Farm Bureau opposes proposed climate change legislation
Buckeye Farm News
Measure could put U.S. farmers at international disadvantage
Congress is currently debating national climate change legislation that could put American agriculture at a global competitive disadvantage.
According to American Farm Bureau Federation President Bob Stallman, both the already-passed House version of the climate change bill and the currently proposed Senate version attempt to reduce greenhouse gas emissions (GHGs) through a “cap-and-trade” program that would bring higher fuel and fertilizer costs to U.S. farmers and ranchers.
The House bill would require GHGs to be cut by 17 percent by 2020 from 2005 levels, while the current version of the bill in the Senate would increase that figure to 20 percent. That’s a level Stallman said is unrealistic.
According to a recent report announced by Sens. Kit Bond, R-Mo., and Kay Bailey Hutchinson, R-Texas, America’s farmers and ranchers would be hit with $550 million in higher fuel costs in 2020 and $1.65 billion in 2050 if the House climate change legislation is passed.
“We oppose the current bill as it stands,” said Ohio Farm Bureau Senior Director of Legislative and Regulatory Policy Adam Sharp. “But we’re hopeful that Ohio Senators George Voinovich and Sherrod Brown can help make major changes that lessen its negative impacts and allow a broad set of programs for farmers to get credit for their sound environmental practices that remove greenhouse gases from the air.” Sharp also said current legislation limits farmers who can enroll in the program.
“It seems unlikely the bill will get passed out of the full Senate this year, but the administration and Congressional Democrat leaders would like to see it out of committee before the international climate change meeting in Copenhagen, Denmark this December,” Sharp said.
He said passing legislation prior to an international agreement would be similar to putting the cart before the horse. “We don’t want to shackle our farmers with higher fuel and energy prices and put them in a reduced competitive global environment where other countries might not have similar emission restrictions.”
If passed through committee by the December meeting, Sharp said to expect the full Senate to consider climate change legislation in early 2010.
Extended photo caption: OFBF members signed 5, 258 postcards that will be delivered to lawmakers expressing opposition to legislation relating to climate change and the Clean Water Act. Proposed climate legislation has included restrictions that are expected to raise energy costs for Americans and could increase the price of farm inputs.

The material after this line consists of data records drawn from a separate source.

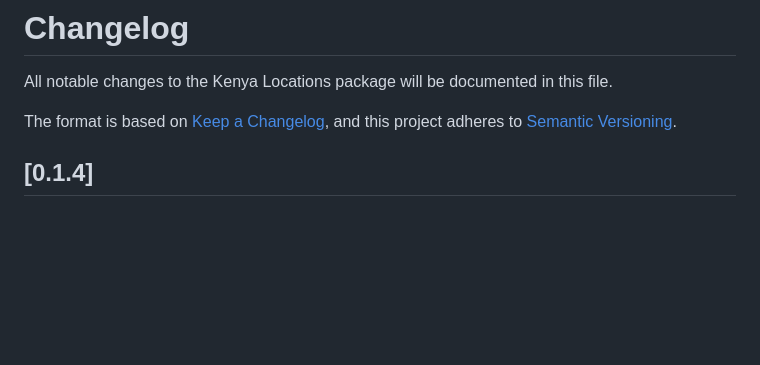
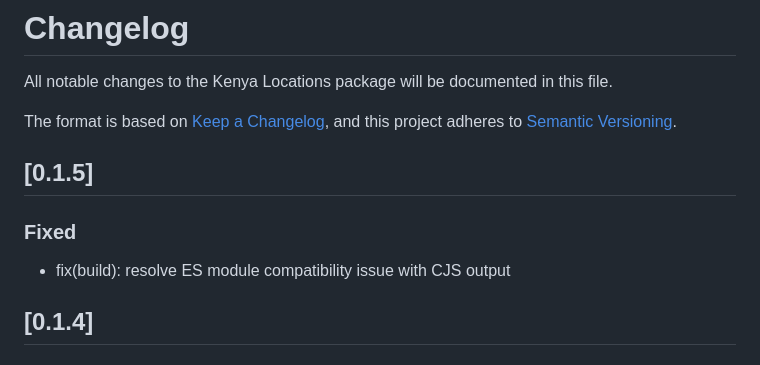
Before and after one commit to jeremyosih/cameroon-locations, a Markdown page: CHANGELOG.md, the part around the change. GitHub-like rendering; blank space fills up the shorter version.

Commit message:
docs: updated changelog

```diff
--- a/CHANGELOG.md
+++ b/CHANGELOG.md
@@ -4,6 +4,12 @@ All notable changes to the Kenya Locations package will be documented in this fi
 
 The format is based on [Keep a Changelog](https://keepachangelog.com/en/1.0.0/), and this project
 adheres to [Semantic Versioning](https://semver.org/spec/v2.0.0.html).
+
+## [0.1.5]
+
+### Fixed
+
+- fix(build): resolve ES module compatibility issue with CJS output
 
 ## [0.1.4]
 
```
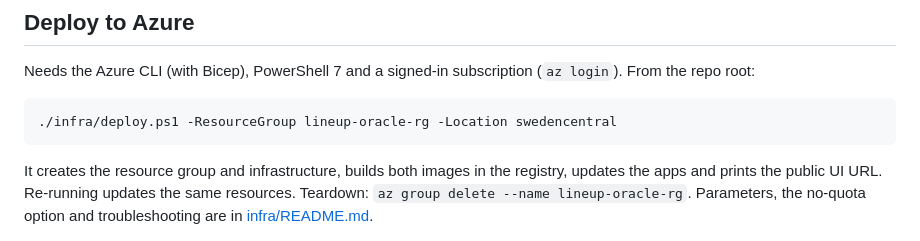
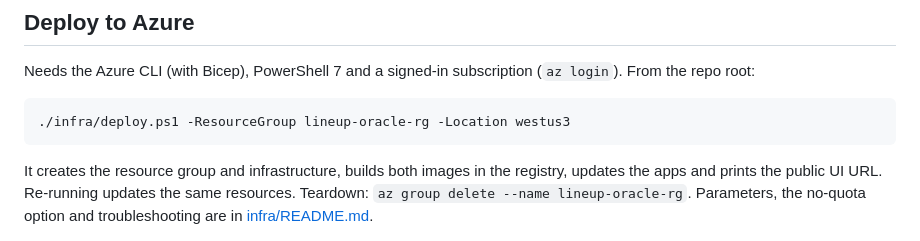
Before and after one commit to ewyuen/lineup-oracle, a Markdown page: README.md, the part around the change. Rendered like a GitHub page.

Commit message:
Change deployment location in README
Updated deployment location from 'swedencentral' to 'westus3'.

````diff
--- a/README.md
+++ b/README.md
@@ -53,7 +53,7 @@ Run the API with `uvicorn lineup_oracle.api:create_app --factory`. More in [back
 Needs the Azure CLI (with Bicep), PowerShell 7 and a signed-in subscription (`az login`). From the repo root:
 
 ```powershell
-./infra/deploy.ps1 -ResourceGroup lineup-oracle-rg -Location swedencentral
+./infra/deploy.ps1 -ResourceGroup lineup-oracle-rg -Location westus3
 ```
 
 It creates the resource group and infrastructure, builds both images in the registry, updates the apps and prints the public UI URL. Re-running updates the same resources. Teardown: `az group delete --name lineup-oracle-rg`. Parameters, the no-quota option and troubleshooting are in [infra/README.md](infra/README.md).
````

Another proposed bill would expand the authority of the Clean Water Act from “navigable’ waters to all waters. This could extend the reach of the federal government to farm ponds, ditches and streams. OFBF will continue to voice farmers’ concerns with these measures.
Advisory Council Questions: In what ways do you feel proposed climate change legislation can either hurt or help farmers? Share your answers on the Ohio Farm Bureau Advisory Discussion Board.